Before-and-after change data:
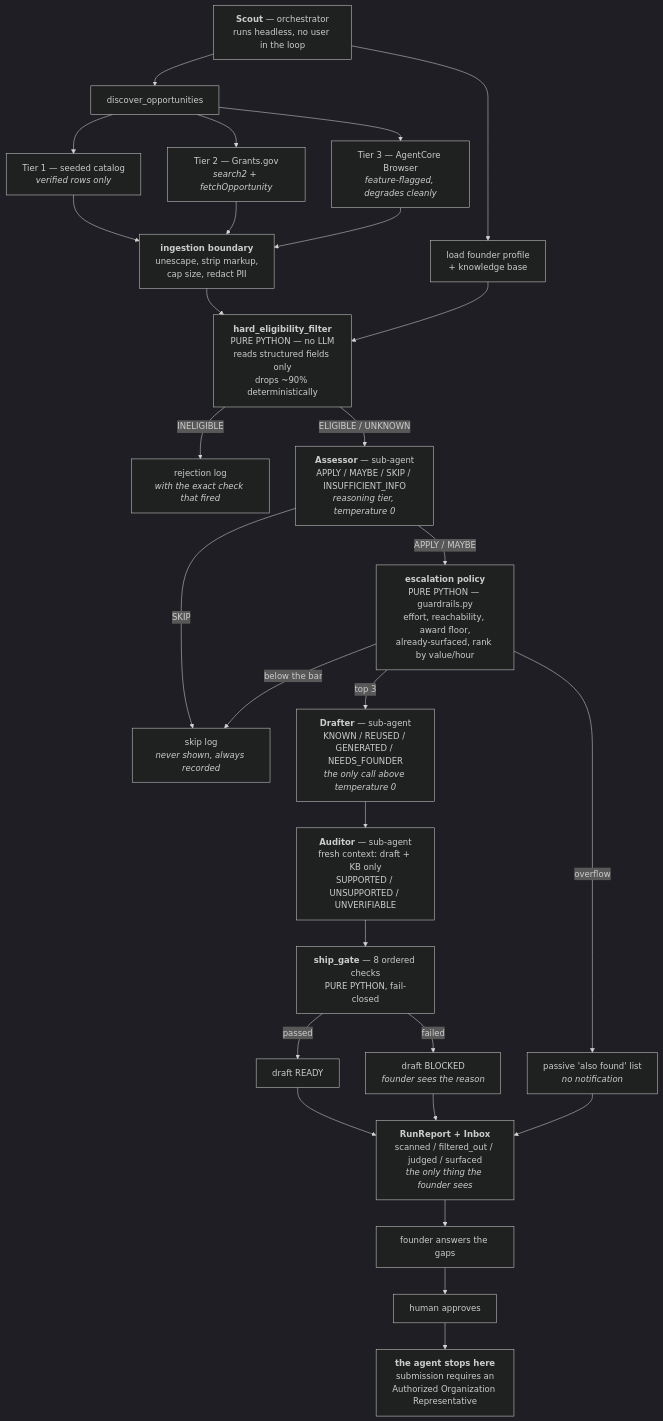
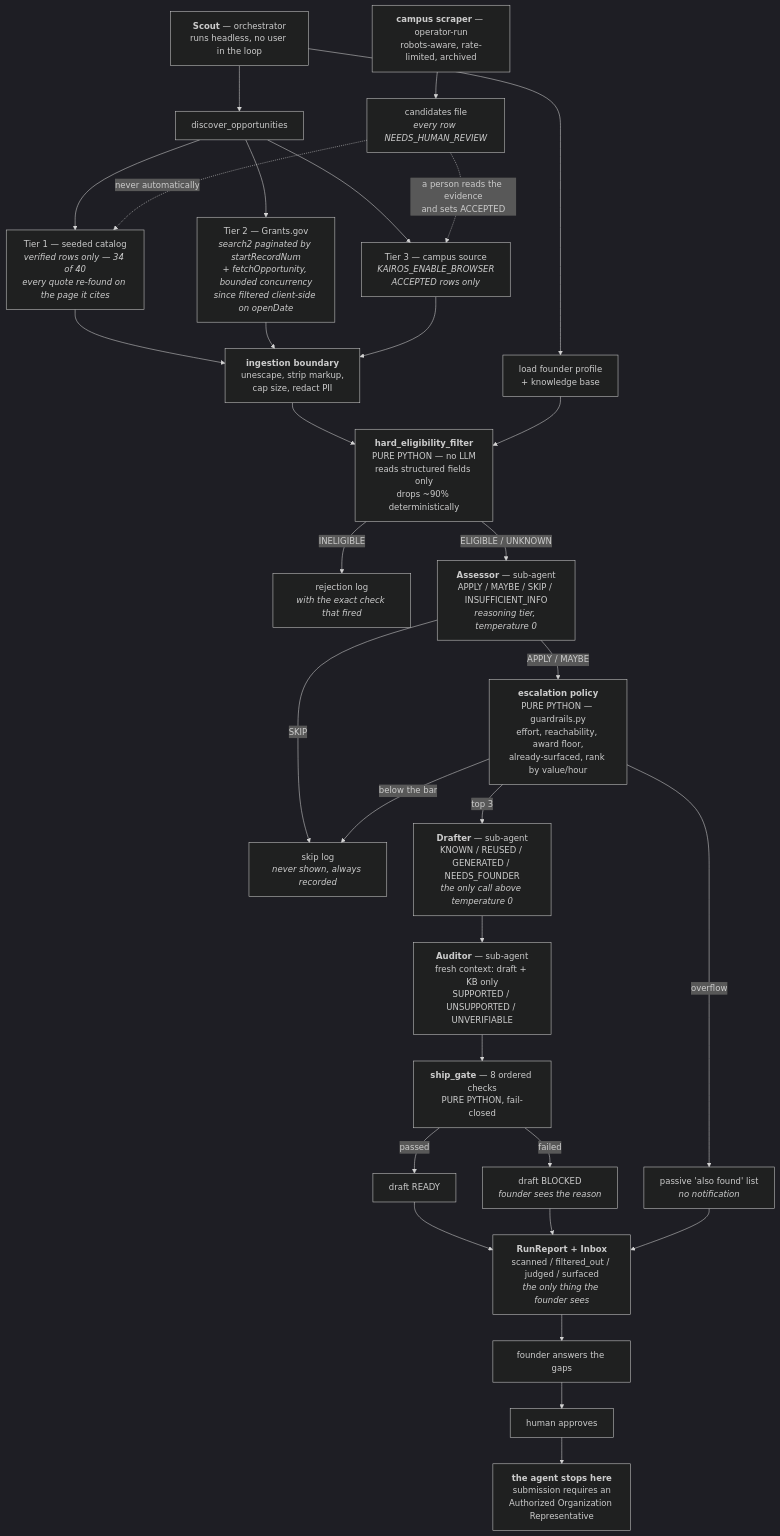
The second of 4 diagrams in docs/architecture.md (N1tu-Mar/Kairos), drawn with Mermaid (dark theme) before and after one commit. The commit also changed other lines of this file and 2 other files, not shown here.

````diff
--- a/docs/architecture.md
+++ b/docs/architecture.md
@@ -56,53 +56,58 @@
 ```mermaid
 flowchart TD
     SCOUT["<b>Scout</b> — orchestrator<br/>runs headless, no user in the loop"]
 
     SCOUT --> DISC["discover_opportunities"]
     SCOUT --> PROF["load founder profile<br/>+ knowledge base"]
 
-    DISC --> T1["Tier 1 — seeded catalog<br/><i>verified rows only</i>"]
-    DISC --> T2["Tier 2 — Grants.gov<br/><i>search2 + fetchOpportunity</i>"]
-    DISC --> T3["Tier 3 — AgentCore Browser<br/><i>feature-flagged, degrades cleanly</i>"]
+    DISC --> T1["Tier 1 — seeded catalog<br/><i>verified rows only — 34 of 40</i><br/><i>every quote re-found on the page it cites</i>"]
+    DISC --> T2["Tier 2 — Grants.gov<br/><i>search2 paginated by startRecordNum</i><br/><i>+ fetchOpportunity, bounded concurrency</i><br/><i>since filtered client-side on openDate</i>"]
+    DISC --> T3["Tier 3 — campus source<br/><i>KAIROS_ENABLE_BROWSER</i><br/><i>ACCEPTED rows only</i>"]
+
+    SCRAPE["<b>campus scraper</b> — operator-run<br/>robots-aware, rate-limited, archived"]
+    SCRAPE --> REVIEWFILE["candidates file<br/><i>every row NEEDS_HUMAN_REVIEW</i>"]
+    REVIEWFILE -.->|"a person reads the evidence<br/>and sets ACCEPTED"| T3
+    REVIEWFILE -.->|"never automatically"| T1
 
     T1 --> INGEST
     T2 --> INGEST
     T3 --> INGEST
     INGEST["<b>ingestion boundary</b><br/>unescape, strip markup,<br/>cap size, redact PII"]
 
     INGEST --> FILTER
     PROF --> FILTER
     FILTER["<b>hard_eligibility_filter</b><br/>PURE PYTHON — no LLM<br/>reads structured fields only<br/>drops ~90% deterministically"]
 
     FILTER -->|INELIGIBLE| REJLOG["rejection log<br/><i>with the exact check that fired</i>"]
     FILTER -->|ELIGIBLE / UNKNOWN| ASSESS
 
     ASSESS["<b>Assessor</b> — sub-agent<br/>APPLY / MAYBE / SKIP / INSUFFICIENT_INFO<br/><i>reasoning tier, temperature 0</i>"]
 
     ASSESS -->|SKIP| SKIPLOG["skip log<br/><i>never shown, always recorded</i>"]
     ASSESS -->|APPLY / MAYBE| POLICY
 
     POLICY["<b>escalation policy</b><br/>PURE PYTHON — guardrails.py<br/>effort, reachability, award floor,<br/>already-surfaced, rank by value/hour"]
 
     POLICY -->|below the bar| SKIPLOG
     POLICY -->|top 3| DRAFT
     POLICY -->|overflow| PASSIVE["passive 'also found' list<br/><i>no notification</i>"]
 
     DRAFT["<b>Drafter</b> — sub-agent<br/>KNOWN / REUSED / GENERATED / NEEDS_FOUNDER<br/><i>the only call above temperature 0</i>"]
     DRAFT --> AUDIT
     AUDIT["<b>Auditor</b> — sub-agent<br/>fresh context: draft + KB only<br/>SUPPORTED / UNSUPPORTED / UNVERIFIABLE"]
 
     AUDIT --> GATE
     GATE["<b>ship_gate</b> — 8 ordered checks<br/>PURE PYTHON, fail-closed"]
 
     GATE -->|passed| READY["draft READY"]
     GATE -->|failed| BLOCKED["draft BLOCKED<br/><i>founder sees the reason</i>"]
 
     READY --> INBOX
     BLOCKED --> INBOX
     PASSIVE --> INBOX
     INBOX["<b>RunReport + Inbox</b><br/>scanned / filtered_out / judged / surfaced<br/><i>the only thing the founder sees</i>"]
 
     INBOX --> HUMAN["founder answers the gaps"]
     HUMAN --> APPROVE["human approves"]
     APPROVE --> STOP["<b>the agent stops here</b><br/>submission requires an<br/>Authorized Organization Representative"]
 ```
````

» **Activity**
Copy all the records above exactly, but leave out the pictures.

» **Expected answer**
The second of 4 diagrams in docs/architecture.md (N1tu-Mar/Kairos), drawn with Mermaid (dark theme) before and after one commit. The commit also changed other lines of this file and 2 other files, not shown here.

````diff
--- a/docs/architecture.md
+++ b/docs/architecture.md
@@ -56,53 +56,58 @@
 ```mermaid
 flowchart TD
     SCOUT["<b>Scout</b> — orchestrator<br/>runs headless, no user in the loop"]
 
     SCOUT --> DISC["discover_opportunities"]
     SCOUT --> PROF["load founder profile<br/>+ knowledge base"]
 
-    DISC --> T1["Tier 1 — seeded catalog<br/><i>verified rows only</i>"]
-    DISC --> T2["Tier 2 — Grants.gov<br/><i>search2 + fetchOpportunity</i>"]
-    DISC --> T3["Tier 3 — AgentCore Browser<br/><i>feature-flagged, degrades cleanly</i>"]
+    DISC --> T1["Tier 1 — seeded catalog<br/><i>verified rows only — 34 of 40</i><br/><i>every quote re-found on the page it cites</i>"]
+    DISC --> T2["Tier 2 — Grants.gov<br/><i>search2 paginated by startRecordNum</i><br/><i>+ fetchOpportunity, bounded concurrency</i><br/><i>since filtered client-side on openDate</i>"]
+    DISC --> T3["Tier 3 — campus source<br/><i>KAIROS_ENABLE_BROWSER</i><br/><i>ACCEPTED rows only</i>"]
+
+    SCRAPE["<b>campus scraper</b> — operator-run<br/>robots-aware, rate-limited, archived"]
+    SCRAPE --> REVIEWFILE["candidates file<br/><i>every row NEEDS_HUMAN_REVIEW</i>"]
+    REVIEWFILE -.->|"a person reads the evidence<br/>and sets ACCEPTED"| T3
+    REVIEWFILE -.->|"never automatically"| T1
 
     T1 --> INGEST
     T2 --> INGEST
     T3 --> INGEST
     INGEST["<b>ingestion boundary</b><br/>unescape, strip markup,<br/>cap size, redact PII"]
 
     INGEST --> FILTER
     PROF --> FILTER
     FILTER["<b>hard_eligibility_filter</b><br/>PURE PYTHON — no LLM<br/>reads structured fields only<br/>drops ~90% deterministically"]
 
     FILTER -->|INELIGIBLE| REJLOG["rejection log<br/><i>with the exact check that fired</i>"]
     FILTER -->|ELIGIBLE / UNKNOWN| ASSESS
 
     ASSESS["<b>Assessor</b> — sub-agent<br/>APPLY / MAYBE / SKIP / INSUFFICIENT_INFO<br/><i>reasoning tier, temperature 0</i>"]
 
     ASSESS -->|SKIP| SKIPLOG["skip log<br/><i>never shown, always recorded</i>"]
     ASSESS -->|APPLY / MAYBE| POLICY
 
     POLICY["<b>escalation policy</b><br/>PURE PYTHON — guardrails.py<br/>effort, reachability, award floor,<br/>already-surfaced, rank by value/hour"]
 
     POLICY -->|below the bar| SKIPLOG
     POLICY -->|top 3| DRAFT
     POLICY -->|overflow| PASSIVE["passive 'also found' list<br/><i>no notification</i>"]
 
     DRAFT["<b>Drafter</b> — sub-agent<br/>KNOWN / REUSED / GENERATED / NEEDS_FOUNDER<br/><i>the only call above temperature 0</i>"]
     DRAFT --> AUDIT
     AUDIT["<b>Auditor</b> — sub-agent<br/>fresh context: draft + KB only<br/>SUPPORTED / UNSUPPORTED / UNVERIFIABLE"]
 
     AUDIT --> GATE
     GATE["<b>ship_gate</b> — 8 ordered checks<br/>PURE PYTHON, fail-closed"]
 
     GATE -->|passed| READY["draft READY"]
     GATE -->|failed| BLOCKED["draft BLOCKED<br/><i>founder sees the reason</i>"]
 
     READY --> INBOX
     BLOCKED --> INBOX
     PASSIVE --> INBOX
     INBOX["<b>RunReport + Inbox</b><br/>scanned / filtered_out / judged / surfaced<br/><i>the only thing the founder sees</i>"]
 
     INBOX --> HUMAN["founder answers the gaps"]
     HUMAN --> APPROVE["human approves"]
     APPROVE --> STOP["<b>the agent stops here</b><br/>submission requires an<br/>Authorized Organization Representative"]
 ```
````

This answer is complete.